Firefighters train for heli- rescue |

Firefighters train for heli- rescue


Carson City firefighters got a lesson in aerial rescue Monday when five Naval airmen from Fallon Naval Air Station shared some secrets for rescue operations.

The crew, one of three working out of the Fallon air base, flew a Huey helicopter similar to those common to the Vietnam War. The highlight of the day was an aerial lift of one of the airmen by cable and winch suspended 50 feet off the ground.

The exercise is designed to simulate a rescue in a steep ravine or canyon, said Battalion Chief Staci Giomi. “We have a program of quarterly rescue training sessions,” he said.
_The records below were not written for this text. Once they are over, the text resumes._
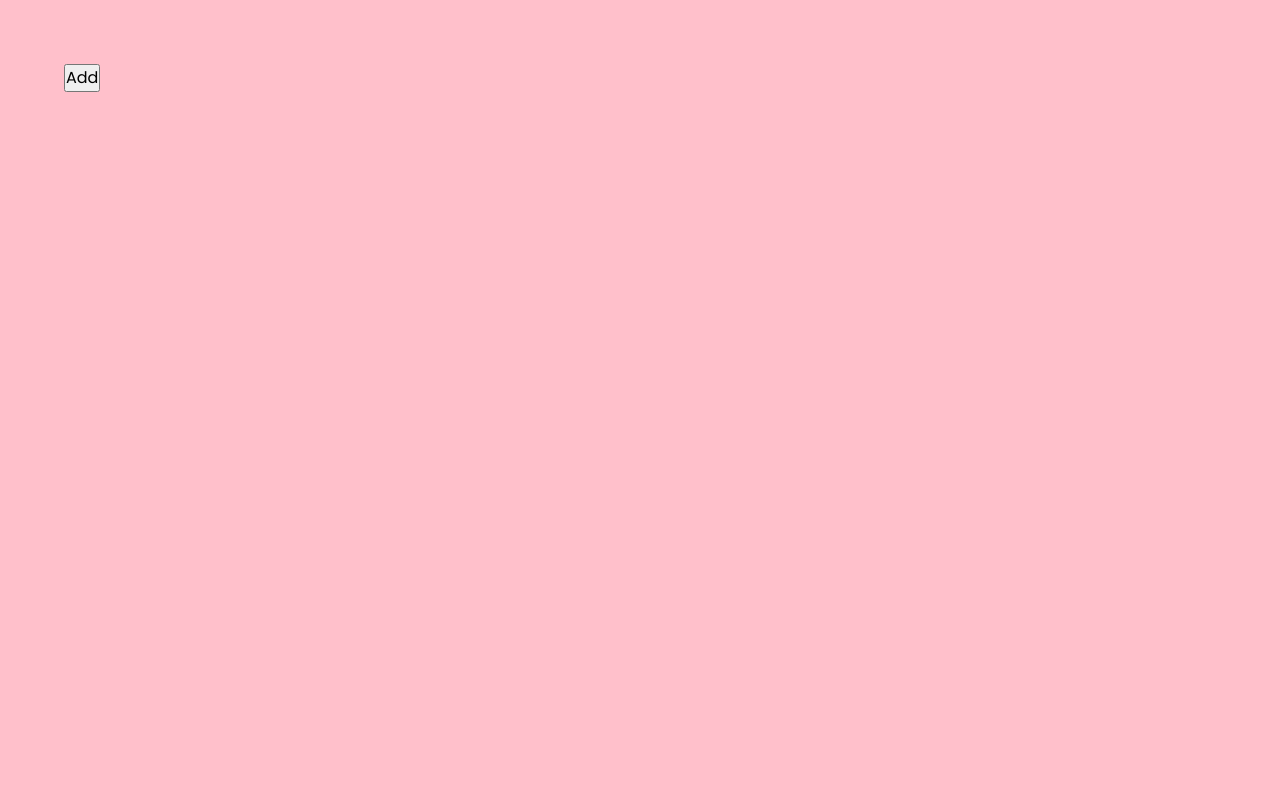
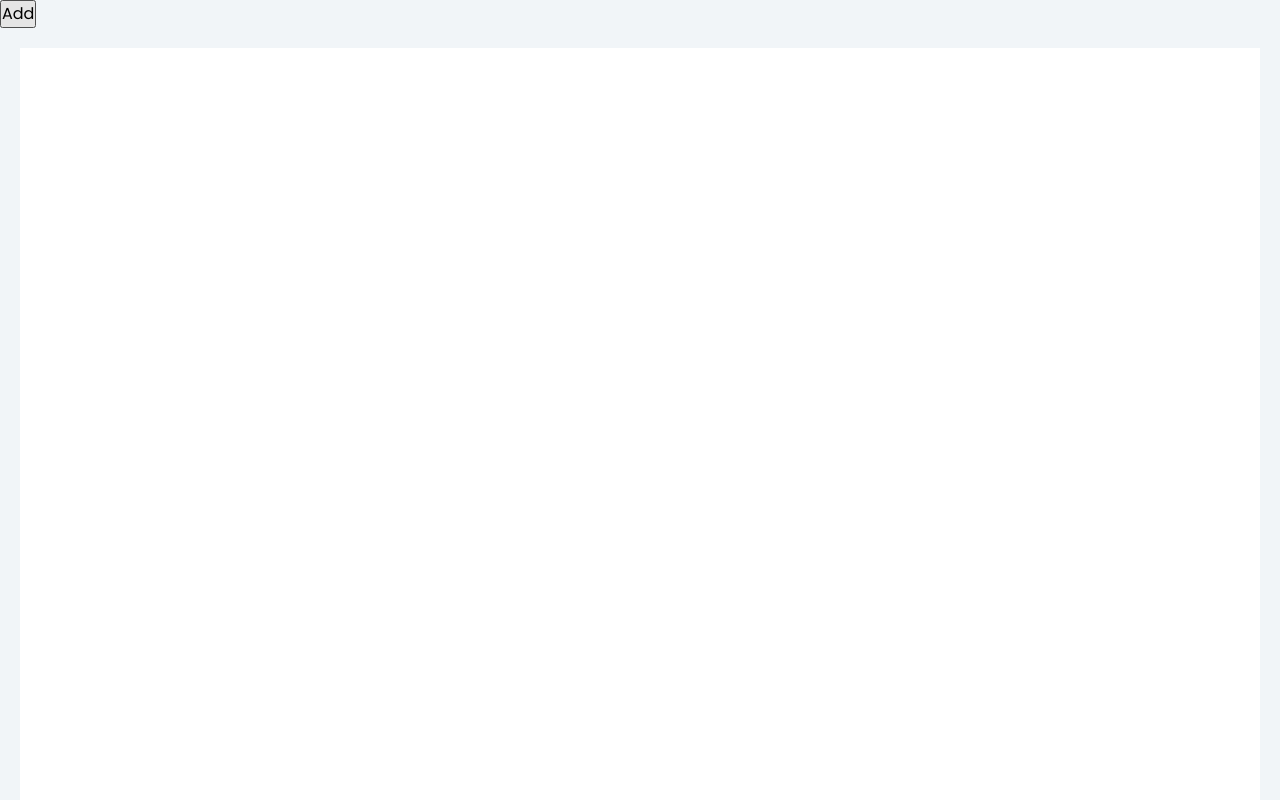
Before and after one commit to ivantelizhenko/insiders__test2, a React (Vite) app: page /app in a window 1280 px wide. Built offline with nearby package versions, Linux system fonts and the light colour scheme.

Commit message:
трішечки додав стиль

```diff
--- a/src/pages/Draggable.tsx
+++ b/src/pages/Draggable.tsx
@@ -7,11 +7,12 @@ import { Link } from 'react-router';
 
 const Wrapper = styled(Link)`
   padding: 16px 20px 16px 46px;
-  border-radius: 4px;
   height: 48px;
   width: fit-content;
 
-  background-color: #e5e5e5;
+  cursor: pointer;
+  color: hsla(214, 6%, 53%, 1);
+  background-color: #fff;
   display: flex;
   gap: 2.4rem;
   align-items: center;
@@ -22,7 +23,8 @@ const Wrapper = styled(Link)`
   font-weight: 500;
 
   &:hover {
-    background-color: hsla(204, 29%, 97%, 1);
+    background-color: hsla(206, 33%, 96%, 1);
+    color: #000;
     cursor: pointer;
   }
 
--- a/src/pages/Navigation.tsx
+++ b/src/pages/Navigation.tsx
@@ -21,10 +21,10 @@ import { useTabs } from '../store/TabsContext';
 import Page from './Page';
 
 const StyledNavigation = styled.div`
-  padding: 6.4rem;
-  background: pink;
+  background: hsla(206, 33%, 96%, 1);
   height: 100%;
   max-width: 100%;
+  overflow: clip;
 `;
 
 const Wrapper = styled.div`
--- a/src/pages/Page.tsx
+++ b/src/pages/Page.tsx
@@ -1,9 +1,26 @@
 import { useParams } from 'react-router';
+import styled from 'styled-components';
+
+const Wrapper = styled.div`
+  padding: 20px;
+  overflow: auto;
+  height: 100%;
+`;
+
+const StyledPage = styled.div`
+  background-color: #fff;
+  height: 100%;
+  width: 100%;
+`;
 
 function Page() {
   const { userId } = useParams();
 
-  return <div>{userId}</div>;
+  return (
+    <Wrapper>
+      <StyledPage>{userId}</StyledPage>
+    </Wrapper>
+  );
 }
 
 export default Page;
```
Also changed, not shown: 1 other file (tests, documents, lock files or other folders).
Seventeen firefighters participated in Monday’s exercise.

Petty Officer Nick Wiscons said the Fallon crews set up training for peace officers all over Nevada and parts of California.

“It’s a full-time job that takes us everywhere,” he said. “It’s more than just showing what we can do. Each department has their own skills and we learn from them and they learn from us.”

Giomi said rescues similar to those simulated Monday happen often enough in the Carson City area to necessitate constant training and updating of certification.

In the case of two other types of rescues, confined space and trench, the fire department is required by federal mandate to constantly update their rescue skills. “It’s because Carson City employees work in an environment where those types of rescues might be necessary,” Giomi said.

A trench rescue is usually enacted when someone gets caught in a caved construction ditch, Giomi said. Last year a man was buried up to his waste before workers dug him out and sent him to Washoe Medical Center with minor injuries.

Confined space rescues employee similar methods when the circumstances of the accident trap an individual.

Steep angle rescue is the most commonly used by firefighters “when a hiker or a motorcyclist falls and can’t get up,” Giomi said.

Although Carson City has local access to the LifeFlight helicopter used to transport medical patients, it would not be suitable for use in rescue operations, Giomi said. The Huey from Fallon is a much bigger aircraft.